FCC overhauls Lifeline program to crack down on fraudulent subsidized phones

The FCC voted to reform its Lifeline phone subsidy program and to stamp out waste and fraud by limiting people in the program from claiming subsidized handsets from multiple wireless carriers.

In a unanimous 3-0 vote, the FCC approved the creation of a national Lifeline database to prevent multiple carriers from receiving support for the same subscriber. The FCC said the new National Lifeline Accountability Database will build on FCC efforts in 2011, which the commission said eliminated nearly 270,000 duplicate subscriptions in 12 states following a review of more than 3.6 million subscriber records, saving $33 million.

Additionally, the FCC ordered carriers to remove from their subscriber lists Lifeline customers who don't use the free wireless service fo 60 days. The FCC also said that only one person per household can get a subsidized phone and service, though it defined a household as an "economic unit" so that separate, low-income families living at the same address can get service. 

The Lifeline program offers participating carriers a subsidy of up to $10 per month per subscriber, and the program is part of the $9 billion Universal Service Fund, which the FCC is in the process of reforming.

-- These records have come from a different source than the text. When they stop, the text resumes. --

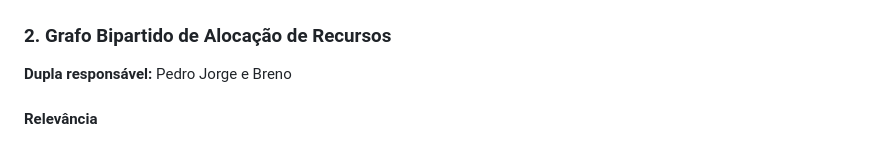
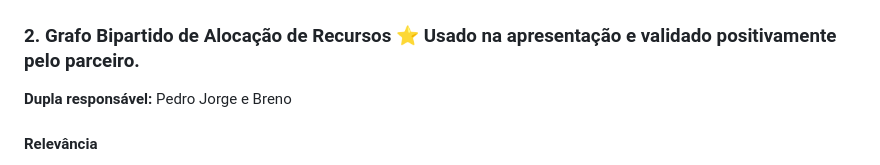
Before and after one commit to brenofgsilva/ponderadaUXS06, a Markdown page: README.md, the part around the change. GitHub-like rendering.

Commit message:
Enhance resource allocation graph section in README
Added a star and validation note to the resource allocation graph section.

```diff
--- a/README.md
+++ b/README.md
@@ -135,7 +135,7 @@ A utilização de um mapa de calor traz diversos benefícios para o sistema de m
 
 ![Mapa de Calor de Focos de Incêndio](/assets/heatmap.png)
 
-### 2. Grafo Bipartido de Alocação de Recursos
+### 2. Grafo Bipartido de Alocação de Recursos ⭐ Usado na apresentação e validado positivamente pelo parceiro.
 
 **Dupla responsável:** Pedro Jorge e Breno
 
```
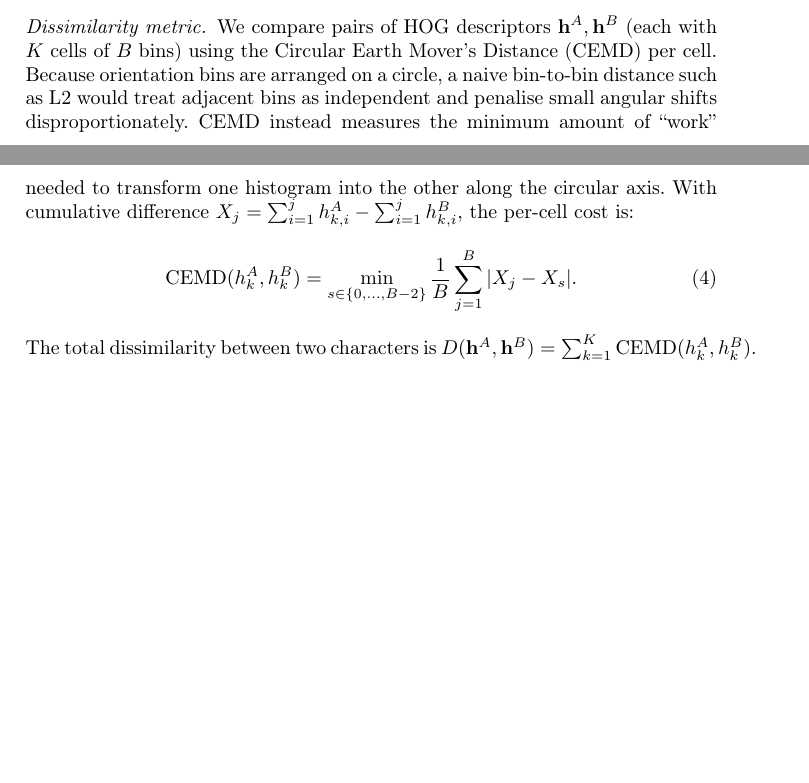
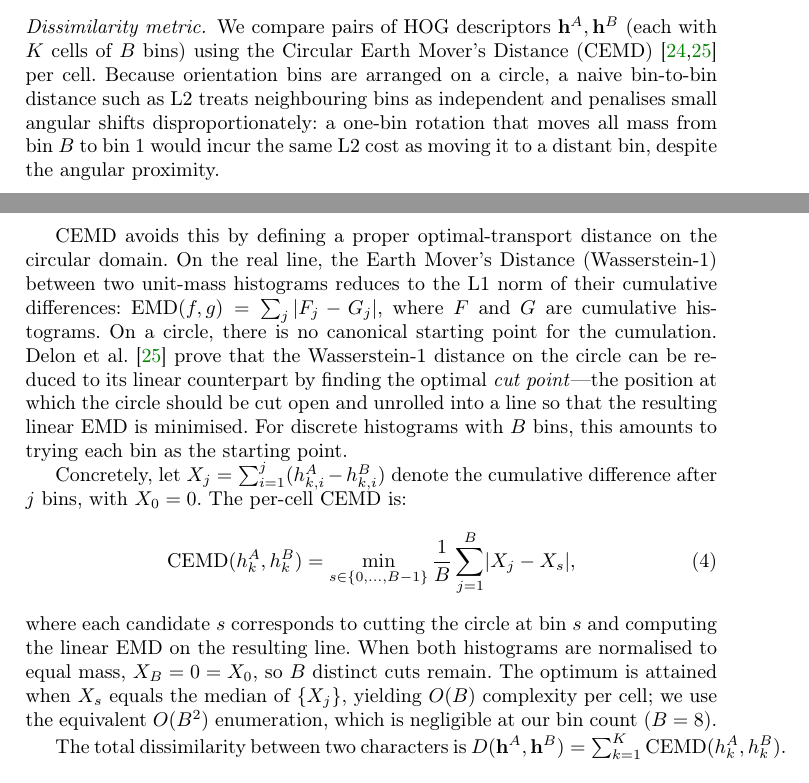
Before and after one commit to mathis-wauquiez/OCRProject, a LaTeX thesis (paper/main.tex, which reads paper/sections/methodology.tex): two parts of pages 5 and 6 of 39 before the commit and two parts of pages 5 and 6 of 40 after it, joined at a grey line, cut so that both start at the same text, the shorter picture padded with empty space. Compiled offline with pdfLaTeX.

Commit message:
Enrich CEMD description from Rabin et al. and Delon et al.
Update the dissimilarity metric paragraph with the theoretical
foundations of CEMD from the original papers:

- Add citations: Rabin et al. (ICPR 2008) and Delon et al. (JMIV 2011)
- Explain why L2 fails on circular histograms (wrap-around penalty)
- Derive CEMD from first principles: linear EMD as L1 of cumulative
  differences, then the cut-point theorem that reduces circular OT to
  linear OT by finding the optimal unrolling position
- Explain each term in the formula: X_j is the cumulative difference,
  s indexes the cut point, the 1/B factor normalises
- Note that the optimum is the median of {X_j} (O(B) complexity),
  but we use O(B^2) enumeration since B=8
- Fix bin count: B=8 (from params.py), not 9
- Add two bibliography entries (ICPR 2008 + JMIV 2011)
- Update thebibliography counter from 18 to 20

https://claude.ai/code/session_019ZGJgWKihPtWSFGtF3DDNK

```diff
--- a/paper/sections/methodology.tex
+++ b/paper/sections/methodology.tex
@@ -191,14 +191,27 @@ The full descriptor is normalised with L2-clip-L2 (clipping threshold~$t$); spec
 
 % ── (b) Dissimilarity metric ──
 \paragraph{Dissimilarity metric.}
-We compare pairs of HOG descriptors $\mathbf{h}^A, \mathbf{h}^B$ (each with $K$ cells of $B$ bins) using the Circular Earth Mover's Distance (CEMD) per cell.
-Because orientation bins are arranged on a circle, a naive bin-to-bin distance such as L2 would treat adjacent bins as independent and penalise small angular shifts disproportionately.
-CEMD instead measures the minimum amount of ``work'' needed to transform one histogram into the other along the circular axis.
-With cumulative difference $X_j = \sum_{i=1}^{j} h^A_{k,i} - \sum_{i=1}^{j} h^B_{k,i}$, the per-cell cost is:
+We compare pairs of HOG descriptors $\mathbf{h}^A, \mathbf{h}^B$ (each with $K$ cells of $B$ bins) using the Circular Earth Mover's Distance (CEMD)~\cite{rabin2008cemd,delon2011transportation} per cell.
+Because orientation bins are arranged on a circle, a naive bin-to-bin distance such as L2 treats neighbouring bins as independent and penalises small angular shifts disproportionately: a one-bin rotation that moves all mass from bin~$B$ to bin~$1$ would incur the same L2 cost as moving it to a distant bin, despite the angular proximity.
+
+CEMD avoids this by defining a proper optimal-transport distance on the circular domain.
+On the real line, the Earth Mover's Distance (Wasserstein-1) between two unit-mass histograms reduces to the L1 norm of their cumulative differences: $\text{EMD}(f,g) = \sum_{j} |F_j - G_j|$, where $F$ and $G$ are cumulative histograms.
+On a circle, there is no canonical starting point for the cumulation.
+Delon et al.~\cite{delon2011transportation} prove that the Wasserstein-1 distance on the circle can be reduced to its linear counterpart by finding the optimal \emph{cut point}---the position at which the circle should be cut open and unrolled into a line so that the resulting linear EMD is minimised.
+For discrete histograms with $B$ bins, this amounts to trying each bin as the starting point.
+
+Concretely, let $X_j = \sum_{i=1}^{j}(h^A_{k,i} - h^B_{k,i})$ denote the cumulative difference after $j$ bins, with $X_0 = 0$.
+The per-cell CEMD is:
 \begin{equation}
-    \text{CEMD}(h^A_k, h^B_k) = \min_{s \in \{0,\ldots,B{-}2\}} \frac{1}{B}\sum_{j=1}^{B} |X_j - X_s|.
+    \text{CEMD}(h^A_k, h^B_k)
+        = \min_{s \in \{0,\ldots,B{-}1\}}
+          \frac{1}{B}\sum_{j=1}^{B} \lvert X_j - X_s \rvert,
     \label{eq:cemd}
 \end{equation}
+where each candidate $s$ corresponds to cutting the circle at bin~$s$ and computing the linear EMD on the resulting line.
+When both histograms are normalised to equal mass, $X_B = 0 = X_0$, so $B$ distinct cuts remain.
+The optimum is attained when $X_s$ equals the median of $\{X_j\}$, yielding $O(B)$ complexity per cell; we use the equivalent $O(B^2)$ enumeration, which is negligible at our bin count ($B = 8$).
+
 The total dissimilarity between two characters is $D(\mathbf{h}^A, \mathbf{h}^B) = \sum_{k=1}^{K} \text{CEMD}(h^A_k, h^B_k)$.
 
 % ── (c) Number of False Alarms ──
```
Also changed, not shown: paper/main.tex (+11 -1 lines).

USF is paid for by wireless subscribers. Customers who qualify for Lifeline are often those who qualify for other federal benefit programs such as the Supplemental Nutrition Assistance Program (SNAP, or food stamps).

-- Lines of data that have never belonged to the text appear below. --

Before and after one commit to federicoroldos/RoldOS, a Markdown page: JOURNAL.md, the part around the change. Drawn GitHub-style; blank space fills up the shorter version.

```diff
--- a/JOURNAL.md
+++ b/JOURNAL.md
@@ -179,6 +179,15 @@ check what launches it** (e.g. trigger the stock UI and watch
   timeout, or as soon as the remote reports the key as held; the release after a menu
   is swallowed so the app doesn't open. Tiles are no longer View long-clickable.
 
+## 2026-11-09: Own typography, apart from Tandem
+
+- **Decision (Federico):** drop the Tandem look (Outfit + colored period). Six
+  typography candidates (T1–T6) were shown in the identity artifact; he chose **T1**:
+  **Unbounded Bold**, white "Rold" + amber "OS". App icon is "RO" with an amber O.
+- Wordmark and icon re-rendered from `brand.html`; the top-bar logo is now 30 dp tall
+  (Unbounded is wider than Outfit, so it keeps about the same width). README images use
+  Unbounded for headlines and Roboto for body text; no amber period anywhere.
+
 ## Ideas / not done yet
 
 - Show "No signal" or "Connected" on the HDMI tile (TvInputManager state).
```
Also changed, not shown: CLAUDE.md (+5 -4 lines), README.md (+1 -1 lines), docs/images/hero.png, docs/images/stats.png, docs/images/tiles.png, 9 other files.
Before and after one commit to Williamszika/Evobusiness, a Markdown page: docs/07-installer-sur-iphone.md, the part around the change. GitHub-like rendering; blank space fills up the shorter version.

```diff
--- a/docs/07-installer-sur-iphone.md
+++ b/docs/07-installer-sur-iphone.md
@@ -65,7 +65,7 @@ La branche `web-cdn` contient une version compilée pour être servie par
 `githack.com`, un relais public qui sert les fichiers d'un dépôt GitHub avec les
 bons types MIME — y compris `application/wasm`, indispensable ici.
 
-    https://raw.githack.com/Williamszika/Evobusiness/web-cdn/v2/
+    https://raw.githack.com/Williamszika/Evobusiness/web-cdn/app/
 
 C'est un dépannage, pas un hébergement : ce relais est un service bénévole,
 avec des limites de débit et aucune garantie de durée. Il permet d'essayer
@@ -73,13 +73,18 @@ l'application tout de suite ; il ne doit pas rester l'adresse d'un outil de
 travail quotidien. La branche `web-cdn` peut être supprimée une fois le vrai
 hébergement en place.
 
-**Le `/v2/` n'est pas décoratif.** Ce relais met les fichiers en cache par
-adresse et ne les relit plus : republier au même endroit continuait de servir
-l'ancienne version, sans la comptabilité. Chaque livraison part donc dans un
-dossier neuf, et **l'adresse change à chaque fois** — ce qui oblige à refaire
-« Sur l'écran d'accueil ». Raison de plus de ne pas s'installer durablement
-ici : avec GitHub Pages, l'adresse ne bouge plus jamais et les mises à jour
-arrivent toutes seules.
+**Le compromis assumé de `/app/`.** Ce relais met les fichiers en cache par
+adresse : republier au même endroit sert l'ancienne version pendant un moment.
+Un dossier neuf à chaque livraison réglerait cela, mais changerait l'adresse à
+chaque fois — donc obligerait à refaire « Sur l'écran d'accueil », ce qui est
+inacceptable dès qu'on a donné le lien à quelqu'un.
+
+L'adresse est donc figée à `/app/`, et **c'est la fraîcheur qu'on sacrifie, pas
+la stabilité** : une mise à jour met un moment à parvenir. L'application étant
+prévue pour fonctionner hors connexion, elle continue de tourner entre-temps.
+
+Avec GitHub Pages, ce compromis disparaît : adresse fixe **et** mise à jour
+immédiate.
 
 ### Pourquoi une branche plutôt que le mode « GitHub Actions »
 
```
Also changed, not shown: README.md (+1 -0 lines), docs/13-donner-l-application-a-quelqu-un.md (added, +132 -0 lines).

Sprint Nextel (NYSE:S) has used Lifeline, under Sprint's Assurance Wireless brand, to generate subscriber growth during the past year. However, Sprint is not the only carrier using Lifeline. Verizon Wireless (NYSE:VZ), AT&T Mobility (NYSE:T) and T-Mobile USA also use the program to offer plans to low-income customers. América Móvil's U.S. TracFone unit is the largest Lifeline service provider via its SafeLink offering, which counts more than 2 million customers (TracFone had 19.3 million total subscribers at the end of the third quarter). 

The FCC also set up a $25 million pilot program to explore how Lifeline can be expanded to include broadband access in addition to landline and wireless phone use. Though the FCC's three commissioners clashed over whether to cap the total Lifeline fund, which has grown from $488 million in 2000 to $1.3 billion in 2010, they agreed that the reforms were important first steps.

For more:
- see this release
- see this Bloomberg article
- see WSJ article (sub. req.)
- see this IDG News Service article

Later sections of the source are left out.